======== DATA SECTION

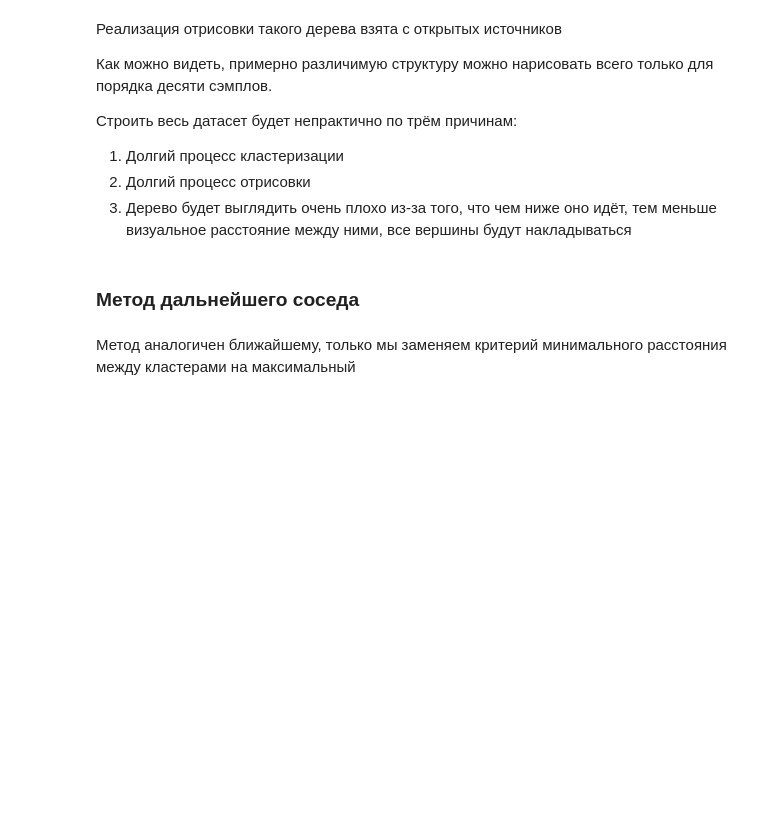
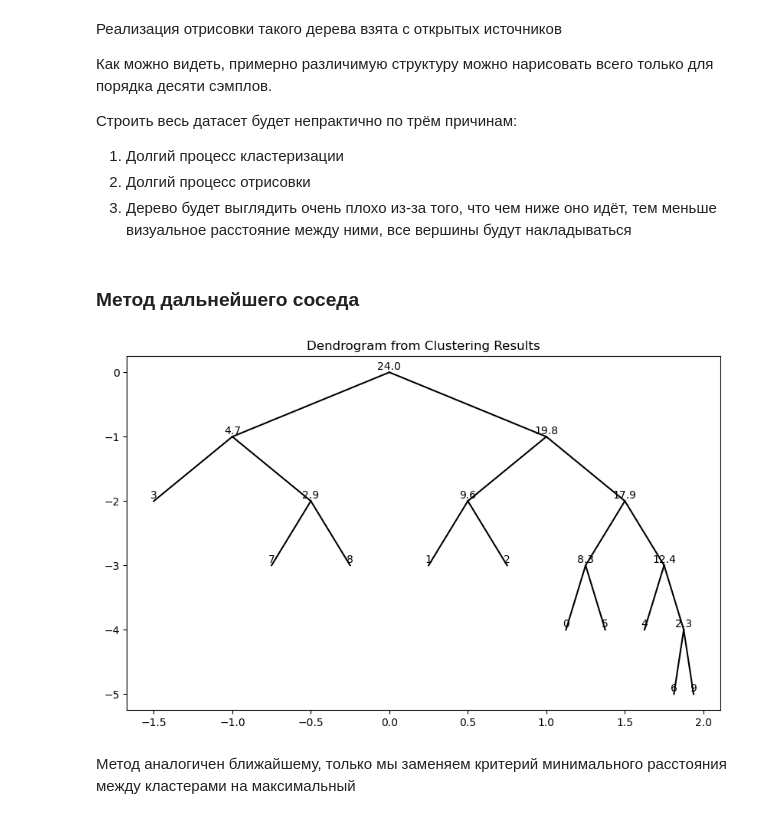
Before and after one commit to EHAT32/mathModelling, a Jupyter notebook: hw1/hw1.ipynb, the cells around one changed output. Drawn from its saved outputs; the diff is of its cells as text; code cells hidden in the pictures; blank space fills up the shorter version.

```diff
--- a/hw1/hw1.ipynb
+++ b/hw1/hw1.ipynb
@@ -134,6 +133,17 @@ turtle.done()
 3. Дерево будет выглядить очень плохо из-за того, что чем ниже оно идёт, тем меньше визуальное расстояние между ними, все вершины будут накладываться
 # %% [markdown]
 ### Метод дальнейшего соседа
+# %%
+root = clustering.complete_linkage(data[:10])
+# %%
+plt.figure(figsize=(10, 6))
+plt.title('Dendrogram from Clustering Results')
+
+clustering.plot_u_dendrogram(root)
+
+plt.show()
+# %% [output]
+[figure, added]
 # %% [markdown]
 Метод аналогичен ближайшему, только мы заменяем критерий минимального расстояния между кластерами на максимальный
 # %% [markdown]
```
Also changed, not shown: parts of 9 cells of this notebook.
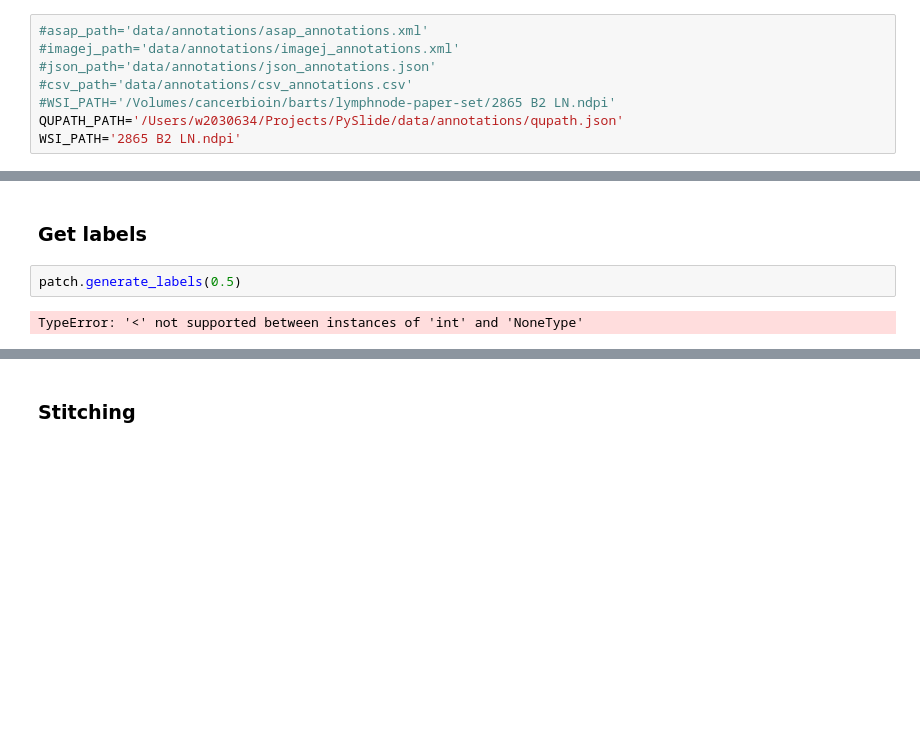
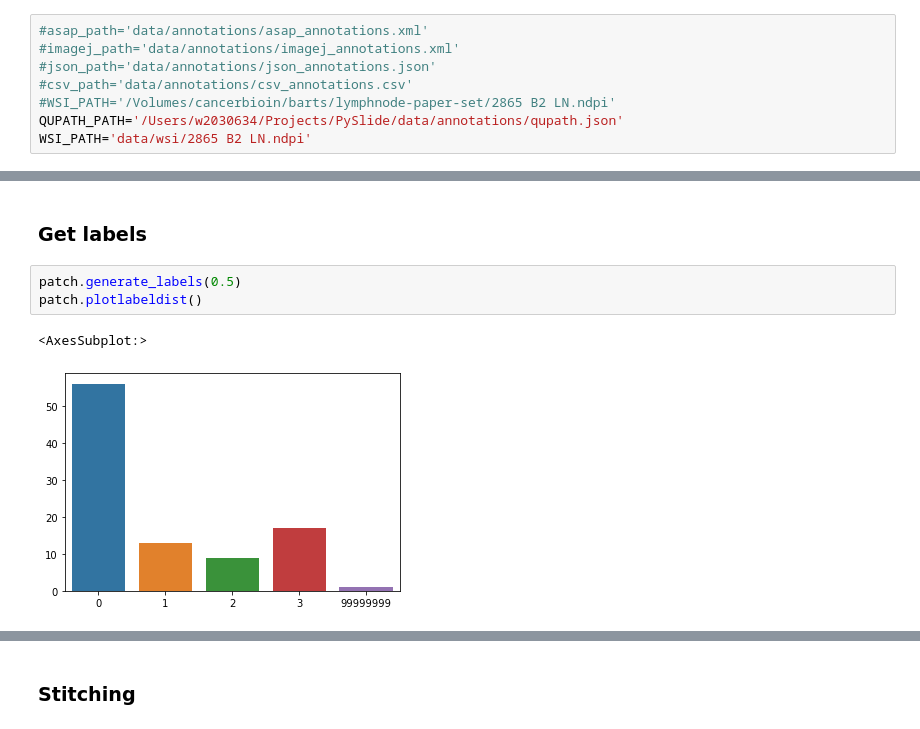
Before and after one commit to gregoryverghese/PySlide, a Jupyter notebook: example.ipynb, the cells around one changed output, grey strips where cells are left out. Drawn from its saved outputs; the diff is of its cells as text; blank space fills up the shorter version.

```diff
--- a/example.ipynb
+++ b/example.ipynb
@@ -22,7 +22,7 @@ from pyslide.utilities import mask2rgb
 #csv_path='data/annotations/csv_annotations.csv'
 #WSI_PATH='/Volumes/cancerbioin/barts/lymphnode-paper-set/2865 B2 LN.ndpi'
 QUPATH_PATH='/Users/w2030634/Projects/PySlide/data/annotations/qupath.json'
-WSI_PATH='2865 B2 LN.ndpi'
+WSI_PATH='data/wsi/2865 B2 LN.ndpi'
 # %%
 annotate=slide.Annotations([QUPATH_PATH],source="qupath",labels=['sinus','follicle','germinal centre'])
 wsi=slide.Slide(WSI_PATH,mag=0,annotations=annotate)
@@ -115,5 +116,7 @@ Remaining:23
 ### Get labels
 # %%
 patch.generate_labels(0.5)
+patch.plotlabeldist()
 # %% [output]
-TypeError: '<' not supported between instances of 'int' and 'NoneType'
+<AxesSubplot:>
+[figure, added]
```
Also changed, not shown: parts of 17 cells of this notebook.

================

EXERCISE DIRECTIONS
When you repeat the data, keep it exact and drop every picture.

ANSWER TO THIS EXERCISE
Before and after one commit to EHAT32/mathModelling, a Jupyter notebook: hw1/hw1.ipynb, the cells around one changed output. Drawn from its saved outputs; the diff is of its cells as text; code cells hidden in the pictures; blank space fills up the shorter version.

```diff
--- a/hw1/hw1.ipynb
+++ b/hw1/hw1.ipynb
@@ -134,6 +133,17 @@ turtle.done()
 3. Дерево будет выглядить очень плохо из-за того, что чем ниже оно идёт, тем меньше визуальное расстояние между ними, все вершины будут накладываться
 # %% [markdown]
 ### Метод дальнейшего соседа
+# %%
+root = clustering.complete_linkage(data[:10])
+# %%
+plt.figure(figsize=(10, 6))
+plt.title('Dendrogram from Clustering Results')
+
+clustering.plot_u_dendrogram(root)
+
+plt.show()
+# %% [output]
+[figure, added]
 # %% [markdown]
 Метод аналогичен ближайшему, только мы заменяем критерий минимального расстояния между кластерами на максимальный
 # %% [markdown]
```
Also changed, not shown: parts of 9 cells of this notebook.
Before and after one commit to gregoryverghese/PySlide, a Jupyter notebook: example.ipynb, the cells around one changed output, grey strips where cells are left out. Drawn from its saved outputs; the diff is of its cells as text; blank space fills up the shorter version.

```diff
--- a/example.ipynb
+++ b/example.ipynb
@@ -22,7 +22,7 @@ from pyslide.utilities import mask2rgb
 #csv_path='data/annotations/csv_annotations.csv'
 #WSI_PATH='/Volumes/cancerbioin/barts/lymphnode-paper-set/2865 B2 LN.ndpi'
 QUPATH_PATH='/Users/w2030634/Projects/PySlide/data/annotations/qupath.json'
-WSI_PATH='2865 B2 LN.ndpi'
+WSI_PATH='data/wsi/2865 B2 LN.ndpi'
 # %%
 annotate=slide.Annotations([QUPATH_PATH],source="qupath",labels=['sinus','follicle','germinal centre'])
 wsi=slide.Slide(WSI_PATH,mag=0,annotations=annotate)
@@ -115,5 +116,7 @@ Remaining:23
 ### Get labels
 # %%
 patch.generate_labels(0.5)
+patch.plotlabeldist()
 # %% [output]
-TypeError: '<' not supported between instances of 'int' and 'NoneType'
+<AxesSubplot:>
+[figure, added]
```
Also changed, not shown: parts of 17 cells of this notebook.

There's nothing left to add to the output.